A thick cloud of smoke filled the air over Victoria’s Gorge Waterway Saturday morning, after a wooden boat burst into flames near Banfield Park in Vic West.
Victoria firefighters responded to the call just after 9:30am. Crews from the department’s fire boat boarded the smoking vessel and extinguished a blaze in the engine compartment.
“We saw a bit of flame and lots of smoke, the firefighter put water on it just to get it knocked down then he searched the boat to see if there were any occupants on the boat, he didn’t find any,” said Capt. Brian Elvedahl.
The fast response likely prevented another boat from going to the bottom on the stretch of water where two derelicts have sunk in recent years, where one overturned hull can still be seen jutting from the water just meters away from this morning’s fire.

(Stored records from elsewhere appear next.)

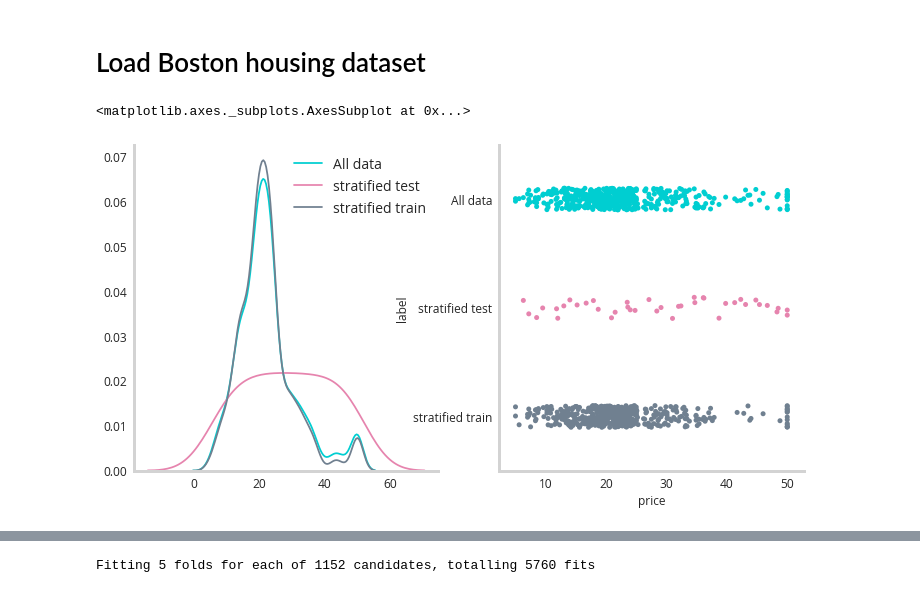
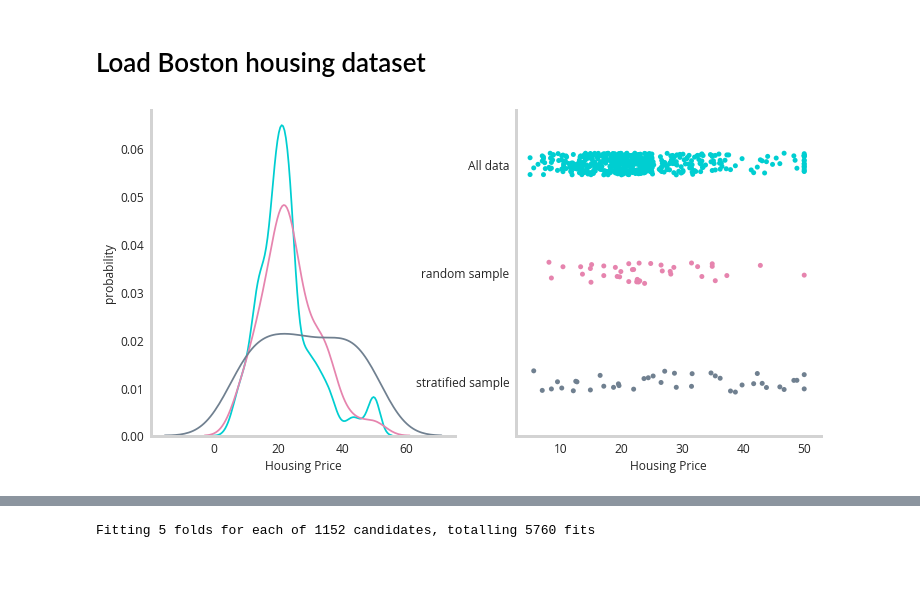
Before and after one commit to NicholasARossi/UQ_methods, a Jupyter notebook: notebooks/Ensemble_methods.ipynb, the cells around one changed output, grey strips where cells are left out. Saved outputs shown, nothing was run; the diff lists cells and outputs as text; code cells hidden in the pictures.

```diff
--- a/notebooks/Ensemble_methods.ipynb
+++ b/notebooks/Ensemble_methods.ipynb
@@ -227,23 +216,32 @@ def continuous_stratification(y,n_bins,test_size=0.1):
     # returns test and train indexes
     return np.array(stratified_indexes),np.setdiff1d(index_list,stratified_indexes)
 # %%
+
+
 test,train=continuous_stratification(y,20,test_size=.1)
-X_dataset,y_dataset=X[train,:],y[train]
-X_holdout,y_holdout=X[test,:],y[test]
+random_sample=np.random.choice(y,size=len(test))
+
+# X_holdout,y_holdout=X[test,:],y[test]
 
 
 fig,ax=plt.subplots(1,2,figsize=(12,6))
 sns.distplot(y,hist=False,ax=ax[0],label='All data')
-sns.distplot(y[test],hist=False,ax=ax[0],label='stratified test')
-sns.distplot(y[train],hist=False,ax=ax[0],label='stratified train')
+sns.distplot(random_sample,hist=False,ax=ax[0],label='random sample')
+
+sns.distplot(y[test],hist=False,ax=ax[0],label='stratified sample')
 
 
 complete=pd.DataFrame({'price':y,'label':'All data'})
-test=pd.DataFrame({'price':y[test],'label':'stratified test'})
-train=pd.DataFrame({'price':y[train],'label':'stratified train'})
-meta_data=pd.concat([complete,test,train])
+stratified=pd.DataFrame({'price':y[test],'label':'stratified sample'})
+random=pd.DataFrame({'price':random_sample,'label':'random sample'})
+meta_data=pd.concat([complete,random,stratified])
 
 sns.stripplot(x='price',y='label',data=meta_data,ax=ax[1])
+ax[0].legend('')
+ax[0].set_ylabel('probability')
+ax[0].set_xlabel('Housing Price')
+ax[1].set_xlabel('Housing Price')
+ax[1].set_ylabel('')
+fig.savefig('figures/sampling_figure.png',bbox_inches='tight')
 # %% [output]
-<matplotlib.axes._subplots.AxesSubplot at 0x...>
-[figure, old version]
+[figure, new version]
```
Also changed, not shown: parts of 11 cells of this notebook, 2 other files.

After years of process, the City of Victoria is promising action on the derelict and liveaboard boats in the area is coming soon.
After a bylaw passed in May, limiting anchoring on the Gorge to 72 hours in a 30 day period, the city gave notice to people living on board the estimated 25 boats anchoring in the waterway, asking them to be out by July 18th.
Now the city has issued a tender for a contractor to remove the sunken boats. And while it says its reaching out to boat owners to offer help finding housing, city lawyers are preparing to seek an injunction to remove the boats and floating wharves this fall.
Former councillor and Vic West resident Shellie Gudgeon, who has been a vocal critic of the city’s response to date, says it’s high time the city followed through, enforcing its bylaw and evicting the boats.
“I’m a little bit frustrated, we’ve had this dialogue for over 5 years,” she said. “This cost of having the police and fire come out it’s too much for the taxpayer to bear not to mention the environmental degradation.”
In this case, firefighters say the boat doesn’t appear in danger of sinking, and there was no sign of a fuel spill.
But Gudgeon says she’s now hopeful the city’s injunction application comes soon, and this is the last time emergency crews are called here to deal with a derelict in distress.